A legal challenge to the fee rates Essex Council pays to private care home providers has been rejected in court.
Care England issued judicial review proceedings against Essex County Council in October challenging its fee rates for care home providers in 2016/17 (see Care England challenges Essex Council fee rates).
Professor Martin Green OBE, Chief Executive of Care England, said: “It is particularly disappointing that the judge hearing this case formed the view that the councillor who made the decision had carried out a sufficient enough enquiry into the sustainability of the Essex care home market; when that enquiry was based not on the information that had been presented to him by Council officers, but on his own knowledge and assumptions.
“Despite the court’s ruling, Care England remains particularly concerned that the Council’s decision jeopardises the sustainability of the care home market in Essex.”

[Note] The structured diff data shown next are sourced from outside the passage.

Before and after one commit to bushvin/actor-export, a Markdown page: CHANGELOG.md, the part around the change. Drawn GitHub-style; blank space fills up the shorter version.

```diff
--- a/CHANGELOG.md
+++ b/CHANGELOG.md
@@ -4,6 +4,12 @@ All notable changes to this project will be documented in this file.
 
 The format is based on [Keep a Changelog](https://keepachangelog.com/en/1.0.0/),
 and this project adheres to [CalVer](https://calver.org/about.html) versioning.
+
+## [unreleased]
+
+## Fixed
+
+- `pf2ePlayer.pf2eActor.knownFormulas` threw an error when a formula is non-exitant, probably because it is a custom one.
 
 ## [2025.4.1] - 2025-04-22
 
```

Care England said the council had decided to pay fees that were on average £163.57 less than its own analysis of the actual cost of residential care and £108.56 below the cost of nursing care.
Care England commented: “At present, there seems to be a divide between the judiciary in their thinking and approaches to deciding cases where local authorities are challenged on how they decide the rates they will pay for residential social care for older people.
“Care England will of course reflect on the court’s decision and how it may further support our members and the much needed structure and clarity that is required in the area.”
Cllr John Spence, Essex County Council’s Cabinet Member for Health and Adult Social Care, welcomed the court’s decision, arguing that the judicial review had accepted its argument that its cost of care analysis did not reflect the cost to providers.
Cllr Spence said the council paid in excess of the average cost of care to providers.
“There is no evidence to suggest an issue with market sustainability in Essex,” he added.
“Few homes are closing and if they do it is rarely for financial reasons. Any homes that may have closed are often taken over, demonstrating there is a viable market for providers. An independent assessment carried out by CQC also shows a positive picture in relation to quality with in excess of 80% of providers rated as Good or Outstanding.”